Claudette Barius/Columbia Pictures


The Movie: How It Happened
Grant Heslov, George Clooney’s longtime friend and successful ­writing and producing partner, was looking for a project to do with Clooney — more specifically, a noncynical project with a great storyline. Quite by chance, Heslov picked up a copy of Edsel’s The ­Monuments Men in an airport bookstore. And there it was: the perfect mix of true-life intrigue and grand adventure, combined with an art heist, a treasure hunt and everybody-against-the-Nazis camaraderie. “This is a great, great story — and a story that we didn’t know anything about,” Heslov says.


The Monuments Men Foundation was founded by Robert M. Edsel to preserve the legacy of the people who served as the scholar/soldier Monuments Men during World War II. To learn more, visit 
www.monumentsmenfoundation.org



They made the film in a record two years — unheard of in today’s Hollywood production cycle. On Feb. 7, Clooney and Heslov will release The Monuments Men, a WWII movie in the vein of The Bridge on the River Kwai and The Great Escape. Clooney notes that the film is based on a true story, and he wants it to remind viewers of the “war films from the ’50s and ’60s and ’70s that we liked so much.” The stellar cast includes Clooney (who co-wrote, stars and directs), Matt Damon, Cate Blanchett, Jean Dujardin, John Goodman, Bob Balaban and Hugh Bonneville. The story’s intrigue stirred even the notoriously reclusive Bill Murray, who volunteered to be in the film. “They saw an important story full of interesting characters.
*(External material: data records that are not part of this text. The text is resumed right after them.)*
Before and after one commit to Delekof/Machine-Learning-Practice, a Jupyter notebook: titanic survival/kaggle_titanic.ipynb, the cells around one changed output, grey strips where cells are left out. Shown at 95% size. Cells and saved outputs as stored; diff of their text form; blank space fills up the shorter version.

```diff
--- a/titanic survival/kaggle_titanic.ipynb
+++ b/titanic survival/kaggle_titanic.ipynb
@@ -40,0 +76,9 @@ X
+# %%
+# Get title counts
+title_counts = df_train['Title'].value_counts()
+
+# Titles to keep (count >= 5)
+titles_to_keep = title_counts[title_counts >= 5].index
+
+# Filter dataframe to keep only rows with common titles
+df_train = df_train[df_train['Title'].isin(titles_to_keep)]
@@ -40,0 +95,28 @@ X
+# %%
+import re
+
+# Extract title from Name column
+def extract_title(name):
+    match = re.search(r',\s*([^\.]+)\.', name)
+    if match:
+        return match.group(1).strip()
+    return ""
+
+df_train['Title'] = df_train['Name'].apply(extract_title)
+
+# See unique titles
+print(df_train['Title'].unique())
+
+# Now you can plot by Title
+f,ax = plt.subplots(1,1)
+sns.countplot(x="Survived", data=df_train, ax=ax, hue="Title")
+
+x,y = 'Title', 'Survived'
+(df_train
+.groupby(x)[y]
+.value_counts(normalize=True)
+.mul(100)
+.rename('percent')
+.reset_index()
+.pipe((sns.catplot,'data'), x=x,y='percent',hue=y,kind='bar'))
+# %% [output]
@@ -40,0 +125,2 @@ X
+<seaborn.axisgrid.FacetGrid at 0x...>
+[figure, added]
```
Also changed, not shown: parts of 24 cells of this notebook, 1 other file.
First and foremost, that’s what actors respond to,” says Heslov, who co-wrote the script with Clooney.

“This is still the greatest unsolved art theft in history, and it took place during the most destructive war in history,” says Edsel, who worked closely with Clooney and Heslov to provide background while they wrote and filmed. “I believe that some of the tens of thousands of missing artworks that are still out there are going to surface because of this film.”